WASHINGTON, Nov. 15 (Xinhua) -- A study published on Thursday in the journal Cell revealed how "brown fat," a type of body fat known to generate heat when an animal is cold and generally believed to be "good" fat, interacted with gut hormone to signal your fullness during a meal.
Researchers from Germany and Finland demonstrated a connection between the gut, the brain, and brown tissue and uncovered a previously unknown role of the complex regulatory system in the control of food intake.
"The view of brown fat as a mere heater organ must be revised, and more attention needs to be directed towards its function in the control of hunger and satiation," said the paper's lead author Martin Klingenspor, chair of molecular nutritional medicine at the Technical University of Munich.
The gut hormone called secretin signals to the brain via the blood or through nerves activated in the small intestine during a meal.

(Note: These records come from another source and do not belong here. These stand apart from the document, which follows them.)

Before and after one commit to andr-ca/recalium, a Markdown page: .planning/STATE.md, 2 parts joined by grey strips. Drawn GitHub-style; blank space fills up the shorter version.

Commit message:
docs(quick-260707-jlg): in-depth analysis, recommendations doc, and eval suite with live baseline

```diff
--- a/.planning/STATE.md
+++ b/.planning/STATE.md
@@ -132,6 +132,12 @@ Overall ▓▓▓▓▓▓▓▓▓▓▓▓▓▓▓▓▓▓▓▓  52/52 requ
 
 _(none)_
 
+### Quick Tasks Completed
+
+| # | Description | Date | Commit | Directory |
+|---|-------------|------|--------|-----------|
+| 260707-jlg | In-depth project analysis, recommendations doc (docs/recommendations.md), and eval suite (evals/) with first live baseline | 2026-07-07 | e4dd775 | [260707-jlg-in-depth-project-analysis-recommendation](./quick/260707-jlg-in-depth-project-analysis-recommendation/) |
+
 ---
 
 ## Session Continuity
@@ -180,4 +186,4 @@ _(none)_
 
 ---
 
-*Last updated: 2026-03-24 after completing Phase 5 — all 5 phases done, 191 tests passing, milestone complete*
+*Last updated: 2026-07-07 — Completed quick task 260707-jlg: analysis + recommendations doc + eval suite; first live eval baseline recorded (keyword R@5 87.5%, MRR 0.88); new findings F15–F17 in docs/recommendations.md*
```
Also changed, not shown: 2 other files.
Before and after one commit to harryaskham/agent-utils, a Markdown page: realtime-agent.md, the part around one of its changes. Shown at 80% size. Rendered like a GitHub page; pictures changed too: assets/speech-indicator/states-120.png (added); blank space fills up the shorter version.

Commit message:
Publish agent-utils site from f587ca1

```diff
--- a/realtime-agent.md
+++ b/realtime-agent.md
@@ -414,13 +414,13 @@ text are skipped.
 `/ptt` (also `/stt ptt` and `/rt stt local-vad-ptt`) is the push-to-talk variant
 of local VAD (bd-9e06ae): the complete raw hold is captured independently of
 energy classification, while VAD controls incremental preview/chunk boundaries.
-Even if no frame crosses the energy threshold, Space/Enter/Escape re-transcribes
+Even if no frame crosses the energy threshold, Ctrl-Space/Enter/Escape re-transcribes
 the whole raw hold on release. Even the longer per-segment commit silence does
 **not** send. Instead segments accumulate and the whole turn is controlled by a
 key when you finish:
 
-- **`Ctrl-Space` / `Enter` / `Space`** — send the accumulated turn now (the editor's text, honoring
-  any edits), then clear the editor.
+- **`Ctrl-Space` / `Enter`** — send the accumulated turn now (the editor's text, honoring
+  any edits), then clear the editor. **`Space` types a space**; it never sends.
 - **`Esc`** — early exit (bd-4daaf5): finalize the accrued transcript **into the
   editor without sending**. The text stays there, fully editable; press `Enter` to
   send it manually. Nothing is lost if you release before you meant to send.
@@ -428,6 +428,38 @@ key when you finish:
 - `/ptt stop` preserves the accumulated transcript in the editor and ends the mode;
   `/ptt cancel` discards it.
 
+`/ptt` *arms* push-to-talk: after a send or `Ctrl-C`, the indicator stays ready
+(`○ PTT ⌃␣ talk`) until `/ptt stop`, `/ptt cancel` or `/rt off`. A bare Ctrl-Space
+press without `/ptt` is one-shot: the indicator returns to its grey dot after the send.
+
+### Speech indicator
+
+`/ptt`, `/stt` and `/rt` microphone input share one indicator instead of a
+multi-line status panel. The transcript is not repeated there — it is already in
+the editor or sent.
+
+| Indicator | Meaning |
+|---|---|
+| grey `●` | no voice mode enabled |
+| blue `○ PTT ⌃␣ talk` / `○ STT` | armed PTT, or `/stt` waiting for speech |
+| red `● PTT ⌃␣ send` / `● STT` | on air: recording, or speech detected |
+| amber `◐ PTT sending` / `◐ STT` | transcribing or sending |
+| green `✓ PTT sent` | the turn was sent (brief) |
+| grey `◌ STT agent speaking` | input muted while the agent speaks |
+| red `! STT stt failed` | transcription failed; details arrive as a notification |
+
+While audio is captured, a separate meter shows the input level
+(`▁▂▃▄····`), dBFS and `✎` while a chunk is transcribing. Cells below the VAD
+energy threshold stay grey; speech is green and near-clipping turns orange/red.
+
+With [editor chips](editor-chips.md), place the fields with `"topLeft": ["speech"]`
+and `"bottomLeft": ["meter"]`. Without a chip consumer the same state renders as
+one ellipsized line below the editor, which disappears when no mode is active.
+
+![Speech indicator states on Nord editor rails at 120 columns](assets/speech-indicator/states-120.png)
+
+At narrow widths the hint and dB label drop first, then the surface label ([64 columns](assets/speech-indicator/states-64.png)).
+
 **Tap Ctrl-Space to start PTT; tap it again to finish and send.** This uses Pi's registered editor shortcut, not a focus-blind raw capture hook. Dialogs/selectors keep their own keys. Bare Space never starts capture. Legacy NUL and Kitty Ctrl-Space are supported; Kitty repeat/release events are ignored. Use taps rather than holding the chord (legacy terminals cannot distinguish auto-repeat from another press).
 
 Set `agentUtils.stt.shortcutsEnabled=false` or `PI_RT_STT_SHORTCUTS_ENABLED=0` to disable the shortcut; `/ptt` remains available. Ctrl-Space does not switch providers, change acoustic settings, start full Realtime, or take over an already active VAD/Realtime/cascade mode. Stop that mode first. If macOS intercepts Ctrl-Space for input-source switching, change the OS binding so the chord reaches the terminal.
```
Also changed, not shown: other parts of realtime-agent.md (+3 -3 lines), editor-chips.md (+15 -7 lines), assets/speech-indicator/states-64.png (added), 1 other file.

In the mice study, scientists found that without the brown fat tissue, secretin couldn't produce the appetite suppression effect, suggesting that it is secretin's effect on brown fat that caused the feeling of fullness.
In another study with 17 human volunteers in Finland, brown-tissue oxygen consumption and fatty-acid uptake were measured in their blood after overnight fasting and 30-40 minutes after a meal.
Researchers found that higher levels of secretin in the subjects' blood corresponded to more metabolically active brown fat.
Klingenspor believed that brown fat's roles in controlling hunger and satiation made it a particularly attractive target for new approaches to treating obesity.
Targeting brown fat through secretin might hold promise for potential future nutritional or pharmacological interventions against obesity and metabolic disease, according to him.